By bus


By train

See also: Rail travel in Canada

By plane


Scheduled flights are available 185 km away at the Greater Sudbury Airport (YSB IATA).

Get around

Map of Parry Sound





The Seguin Trails are perfect for a hike or a bike ride. You can also stretch your legs and take in the sites along the Waterfront Fitness Trail.

Outdoor sightseeing


Several providers take you into the wilderness landscape surrounding Parry Sound and the shores of Georgian Bay.

  • 5 Bear Claw Tours, 35 Shoebottom Rd, +1 705 746-9481. ATV guided tours.
  • 6 Georgian Bay Airways, 11A Bay Street, Town Dock, toll-free: +1-800-786-1704. A modern fleet of seaplanes operate sightseeing flights from Parry Sound’s downtown waterfront.
  • 7 Spirit of the Sound Schooner Company Ltd., toll-free: +1-888-283-5870. M.V. Chippewa III offers several 30,000 Islands cruises and menus.
  • 8 Diver's Nook, 55 Bowes St, +1 705-746-9757, . Th-M 7AM-5PM. A fully stocked SCUBA dive shop offering charters and air fills/equipment. They usually dive the shallow wrecks around the Sound, and a charter consists of two dives.

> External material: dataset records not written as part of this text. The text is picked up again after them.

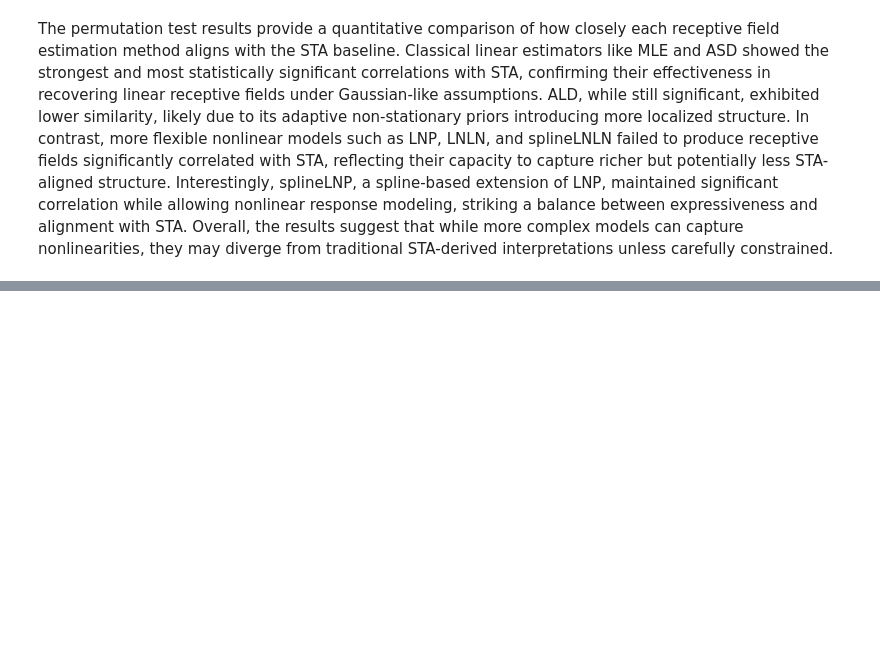
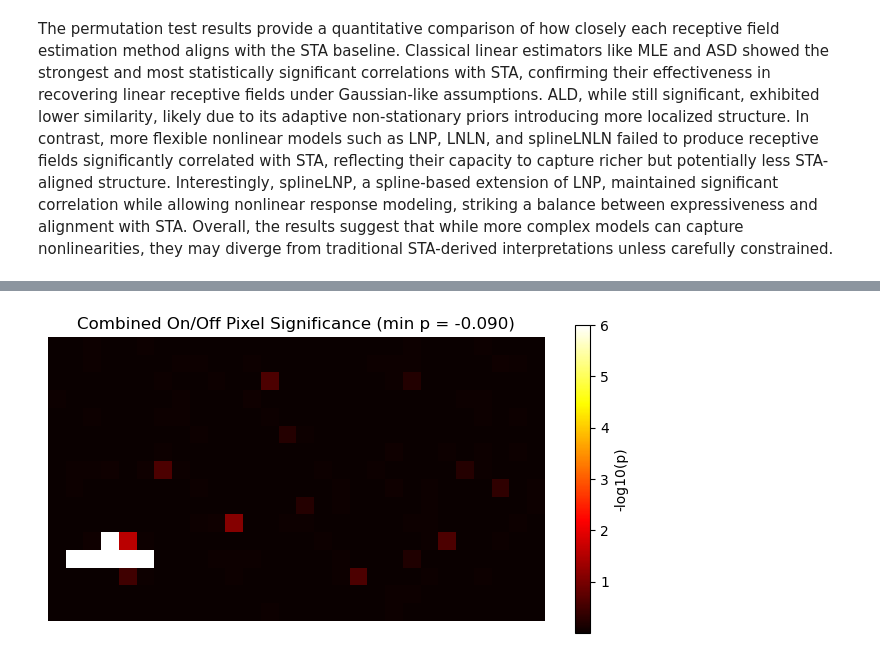
Before and after one commit to luciaganton/Neural-Data-Science, a Jupyter notebook: practical02_final_version.ipynb, the cells around one changed output, grey strips where cells are left out. Cells and saved outputs as stored; diff of their text form; code cells hidden in the pictures; blank space fills up the shorter version.

```diff
--- a/practical02_final_version.ipynb
+++ b/practical02_final_version.ipynb
@@ -2086,0 +2163,22 @@ The permutation test results provide a quantitative comparison of how closely ea
+# %%
+# Build stimulus sequence and design matrices for analysis
+stim_frames = stim_table['frame'].values.astype(int)        # indices of stimulus frames presented
+stim_sequence = stim[stim_frames]                           # stimulus images for each trial (shape: trials x 16 x 28)
+on_mask = (stim_sequence > 127)   # True where pixel was white (ON stimulus) on each trial
+off_mask = (stim_sequence < 127)  # True where pixel was black (OFF stimulus) on each trial
+
+num_trials = len(stim_table)
+num_pixels = on_mask.shape[1] * on_mask.shape[2]  # e.g., 16*28 = 448 pixel positions
+# Flatten spatial dimensions for matrix operations (trials x pixels)
+flat_on = on_mask.reshape(num_trials, num_pixels).astype(float)
+flat_off = off_mask.reshape(num_trials, num_pixels).astype(float)
+
+# Compute response-triggered stimulus (RTS) field: count of events when each pixel was stimulated
+event_vector_float = event_vector.astype(float)  # convert boolean events to 0/1
+# Sum of events for each pixel when ON or OFF (dot product between trials and event occurrences)
+rts_on_flat = event_vector_float @ flat_on   # array of length num_pixels
+rts_off_flat = event_vector_float @ flat_off
+# Reshape back to spatial map (same shape as stimulus frames, e.g., 16x28)
+rts_on = rts_on_flat.reshape(stim_sequence.shape[1], stim_sequence.shape[2])
+rts_off = rts_off_flat.reshape(stim_sequence.shape[1], stim_sequence.shape[2])
+print("RTS on-field shape:", rts_on.shape, " RTS off-field shape:", rts_off.shape)
@@ -2086,0 +2317,19 @@ The permutation test results provide a quantitative comparison of how closely ea
+# %%
+import matplotlib.pyplot as plt
+
+# Combine ON/OFF corrected p-values: use the more significant (min) at each pixel location
+pvals_on_map = pvals_corrected[:num_pixels].reshape(rts_on.shape)
+pvals_off_map = pvals_corrected[num_pixels:].reshape(rts_off.shape)
+combined_min_p = np.minimum(pvals_on_map, pvals_off_map)
+# Compute -log10 p for visualization (cap minimum to avoid infinity)
+chi_map = -np.log10(np.clip(combined_min_p, 1e-6, 1.0))
+min_p = combined_min_p.min()
+
+plt.figure(figsize=(8, 4))
+plt.imshow(chi_map, cmap='hot')
+plt.colorbar(label='-log10(p)')
+plt.title(f"Combined On/Off Pixel Significance (min p = {min_p:.3f})")
+plt.axis('off')
+plt.show()
+# %% [output]
+[figure, added]
```
Also changed, not shown: parts of 22 cells of this notebook.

Provincial parks


Several provincial parks provide access to the unique natural areas here, and provide a variety of activities or camping experiences, from one of Ontario's most popular parks for car camping, or backcountry canoeing and camping through a rugged part of the archipelago.

  • 9 Killbear Provincial Park, 35 Eddie Ramsay Pkwy, +1 705-342 5492. On a rocky peninsula, Killbear provides canoeing, sailing, and windsurfing opportunities on Georgian Bay. Several sandy beaches are located near each campground. Over 800 individual campsites for car or RV camping are available January through early November. Killbear Provincial Park (Q6407350) on Wikidata Killbear Provincial Park on Wikipedia
  • 10 The Massasauga Provincial Park, +1 705-378-2401. The Massasauga provides 13,000 hectares (32,000 acres) of rugged backcountry on a Georgian Bay archipelago. Campsites are accessible by canoe only. Day use areas for fishing, boating, hiking and swimming are also popular. Permits are required and reservations are recommended for overnight stays. The park includes hundreds of islands and twisting waterways; proper navigational maps should be used when planning your trip. The Massasauga Provincial Park (Q6784554) on Wikidata The Massasauga Provincial Park on Wikipedia
  • 11 Oastler Lake Provincial Park, 380 Oastler Park Dr, +1 705-378-2401. A relatively smaller park compared to others around Parry Sound. Oastler Lake provides over 100 campsites for car camping, a large sandy beach, and rentals for canoes, kayaks, and paddle boards. Oastler Lake Provincial Park (Q14875370) on Wikidata Oastler Lake Provincial Park on Wikipedia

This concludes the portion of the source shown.